We all get the blues sometimes. But when those feelings hang on for weeks or months, it's probably more than just a bad mood. It may be an illness called depression.

Depression describes a person's condition when he or she feels sad, discouraged, and hopeless. Often, a depressed person has trouble functioning. He or she might feel exhausted all the time and have difficulty thinking clearly or quickly.

Recent studies have shown that more than 20 percent of adolescents in the general population have emotional problems and one-third of adolescents attending psychiatric clinics suffer from depression. Depression affects 20 percent of all women, 10 percent of all men, and 5 percent of all adolescents worldwide. It is the most common psychological problem in the United States, afflicting nearly 18 million people each year. “Depression is a disorder most commonly associated with adolescent suicide,” says Dr. W.Michael Nelson, chairman of the department of psychiatry at Xavier University in Cincinnati, Ohio.

But most depressed teens never get the professional help they need. Some people believe that only “crazy” people seek the help of a mental health expert. But if you're depressed, or if you know someone who is, serious depression isn't something that you can simply “get over” or “break out of.” There is nothing wrong with seeking professional help.

If you can't seem to shake the blues—or if youknow someone who can't—you do not have to feel lost or hopeless. Depression can be treated and, in most cases, cured.
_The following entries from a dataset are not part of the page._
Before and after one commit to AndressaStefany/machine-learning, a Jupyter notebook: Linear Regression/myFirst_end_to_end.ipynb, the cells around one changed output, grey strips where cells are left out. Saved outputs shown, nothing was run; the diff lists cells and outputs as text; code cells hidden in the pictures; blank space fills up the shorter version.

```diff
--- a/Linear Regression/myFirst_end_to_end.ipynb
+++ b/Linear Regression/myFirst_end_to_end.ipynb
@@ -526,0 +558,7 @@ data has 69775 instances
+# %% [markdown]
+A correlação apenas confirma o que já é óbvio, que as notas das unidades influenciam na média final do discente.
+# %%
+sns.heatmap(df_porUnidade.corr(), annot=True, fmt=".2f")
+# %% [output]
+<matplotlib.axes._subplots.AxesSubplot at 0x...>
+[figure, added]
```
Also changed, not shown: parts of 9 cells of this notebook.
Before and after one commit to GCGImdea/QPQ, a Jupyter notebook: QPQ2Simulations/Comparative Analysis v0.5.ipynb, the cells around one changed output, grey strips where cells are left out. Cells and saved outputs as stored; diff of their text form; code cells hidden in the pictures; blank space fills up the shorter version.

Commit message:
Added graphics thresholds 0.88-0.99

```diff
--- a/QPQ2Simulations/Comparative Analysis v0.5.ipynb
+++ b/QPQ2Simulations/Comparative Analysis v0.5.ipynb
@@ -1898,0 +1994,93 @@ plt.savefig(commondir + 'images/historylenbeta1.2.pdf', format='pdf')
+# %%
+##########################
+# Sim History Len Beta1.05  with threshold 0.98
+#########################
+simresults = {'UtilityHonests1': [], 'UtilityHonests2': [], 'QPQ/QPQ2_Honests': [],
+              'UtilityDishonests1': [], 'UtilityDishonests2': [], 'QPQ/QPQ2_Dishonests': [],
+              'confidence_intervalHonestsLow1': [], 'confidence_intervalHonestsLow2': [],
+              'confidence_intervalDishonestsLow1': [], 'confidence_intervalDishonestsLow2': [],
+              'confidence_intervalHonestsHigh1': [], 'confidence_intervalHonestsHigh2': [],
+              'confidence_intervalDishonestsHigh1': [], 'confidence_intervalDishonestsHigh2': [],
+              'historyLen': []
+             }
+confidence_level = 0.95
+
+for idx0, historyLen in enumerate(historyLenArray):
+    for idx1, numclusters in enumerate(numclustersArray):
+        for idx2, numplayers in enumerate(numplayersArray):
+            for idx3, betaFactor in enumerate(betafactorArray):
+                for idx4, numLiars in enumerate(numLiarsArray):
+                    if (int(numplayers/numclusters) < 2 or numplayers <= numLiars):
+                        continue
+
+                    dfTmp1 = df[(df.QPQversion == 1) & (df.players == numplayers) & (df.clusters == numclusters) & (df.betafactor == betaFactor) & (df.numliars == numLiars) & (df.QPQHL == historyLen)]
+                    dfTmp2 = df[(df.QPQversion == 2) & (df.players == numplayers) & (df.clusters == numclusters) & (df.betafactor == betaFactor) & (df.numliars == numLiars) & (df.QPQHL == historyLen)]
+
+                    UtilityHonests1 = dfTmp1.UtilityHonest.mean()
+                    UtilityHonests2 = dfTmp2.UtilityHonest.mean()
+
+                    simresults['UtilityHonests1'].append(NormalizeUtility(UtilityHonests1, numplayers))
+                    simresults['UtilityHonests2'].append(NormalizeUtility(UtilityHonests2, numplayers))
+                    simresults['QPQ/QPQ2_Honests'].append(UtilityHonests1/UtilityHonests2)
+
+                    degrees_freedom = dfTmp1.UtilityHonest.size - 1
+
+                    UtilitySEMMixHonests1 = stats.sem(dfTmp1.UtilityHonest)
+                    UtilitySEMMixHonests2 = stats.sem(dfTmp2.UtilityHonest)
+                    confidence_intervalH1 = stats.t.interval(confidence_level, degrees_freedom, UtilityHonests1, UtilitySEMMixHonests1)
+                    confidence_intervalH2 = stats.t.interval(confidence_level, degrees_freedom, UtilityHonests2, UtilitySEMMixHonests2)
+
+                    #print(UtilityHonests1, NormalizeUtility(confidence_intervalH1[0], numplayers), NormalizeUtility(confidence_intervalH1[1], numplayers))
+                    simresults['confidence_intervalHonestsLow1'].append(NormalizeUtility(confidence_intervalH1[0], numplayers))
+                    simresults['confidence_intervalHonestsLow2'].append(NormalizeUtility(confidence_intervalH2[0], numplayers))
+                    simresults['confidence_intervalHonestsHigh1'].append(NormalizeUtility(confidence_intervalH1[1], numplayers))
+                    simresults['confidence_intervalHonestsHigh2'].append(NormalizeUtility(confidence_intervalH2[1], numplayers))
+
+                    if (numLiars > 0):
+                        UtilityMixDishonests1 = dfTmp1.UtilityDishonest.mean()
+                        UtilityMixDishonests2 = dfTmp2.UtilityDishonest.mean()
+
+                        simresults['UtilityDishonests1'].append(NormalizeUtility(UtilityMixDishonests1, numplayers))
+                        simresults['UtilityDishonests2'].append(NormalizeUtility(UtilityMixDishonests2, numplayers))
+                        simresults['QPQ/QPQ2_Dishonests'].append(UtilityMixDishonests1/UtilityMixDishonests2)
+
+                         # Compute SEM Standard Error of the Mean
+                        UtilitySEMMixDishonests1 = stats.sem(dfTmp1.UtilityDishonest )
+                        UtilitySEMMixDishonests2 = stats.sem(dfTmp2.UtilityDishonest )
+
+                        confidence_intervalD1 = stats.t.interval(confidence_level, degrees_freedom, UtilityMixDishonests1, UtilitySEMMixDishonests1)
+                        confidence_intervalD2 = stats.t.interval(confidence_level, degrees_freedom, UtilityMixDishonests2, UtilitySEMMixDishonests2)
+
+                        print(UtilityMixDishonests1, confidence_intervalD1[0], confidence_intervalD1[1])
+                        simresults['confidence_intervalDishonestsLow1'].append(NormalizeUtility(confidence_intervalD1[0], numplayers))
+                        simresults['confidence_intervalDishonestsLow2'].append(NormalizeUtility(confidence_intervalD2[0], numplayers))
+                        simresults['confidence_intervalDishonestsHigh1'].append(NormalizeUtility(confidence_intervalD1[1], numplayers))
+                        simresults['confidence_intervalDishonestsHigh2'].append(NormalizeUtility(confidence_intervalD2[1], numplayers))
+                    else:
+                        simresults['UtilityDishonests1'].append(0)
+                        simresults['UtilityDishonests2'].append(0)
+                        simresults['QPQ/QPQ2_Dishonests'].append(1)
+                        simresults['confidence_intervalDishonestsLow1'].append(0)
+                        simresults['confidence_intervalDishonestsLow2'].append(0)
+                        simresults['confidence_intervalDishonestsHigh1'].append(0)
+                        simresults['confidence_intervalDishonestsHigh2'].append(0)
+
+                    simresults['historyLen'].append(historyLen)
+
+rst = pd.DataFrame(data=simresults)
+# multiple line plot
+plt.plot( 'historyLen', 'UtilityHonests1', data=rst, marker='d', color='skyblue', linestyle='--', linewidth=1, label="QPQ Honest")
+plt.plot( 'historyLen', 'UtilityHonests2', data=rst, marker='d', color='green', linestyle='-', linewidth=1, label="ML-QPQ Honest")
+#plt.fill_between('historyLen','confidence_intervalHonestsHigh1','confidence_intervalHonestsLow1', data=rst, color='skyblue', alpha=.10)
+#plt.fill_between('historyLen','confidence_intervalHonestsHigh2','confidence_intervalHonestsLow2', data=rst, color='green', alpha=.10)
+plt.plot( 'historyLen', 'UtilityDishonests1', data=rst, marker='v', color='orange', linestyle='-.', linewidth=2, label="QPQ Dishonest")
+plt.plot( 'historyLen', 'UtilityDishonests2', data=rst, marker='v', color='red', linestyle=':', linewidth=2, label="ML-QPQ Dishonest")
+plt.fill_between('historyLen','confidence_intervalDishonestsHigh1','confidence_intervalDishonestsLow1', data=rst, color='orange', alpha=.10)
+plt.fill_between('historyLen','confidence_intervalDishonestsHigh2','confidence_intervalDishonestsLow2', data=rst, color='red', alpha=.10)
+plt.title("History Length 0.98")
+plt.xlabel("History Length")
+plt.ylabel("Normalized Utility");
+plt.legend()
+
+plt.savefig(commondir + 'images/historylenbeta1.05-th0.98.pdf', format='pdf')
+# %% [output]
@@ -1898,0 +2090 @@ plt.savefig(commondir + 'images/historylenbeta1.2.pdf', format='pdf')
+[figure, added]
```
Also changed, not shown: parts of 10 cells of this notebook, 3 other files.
This book will help you learn about depression, its causes, and what to do (and who to call) to help yourself or a depressed friend.

Additional topics

Science EncyclopediaDepression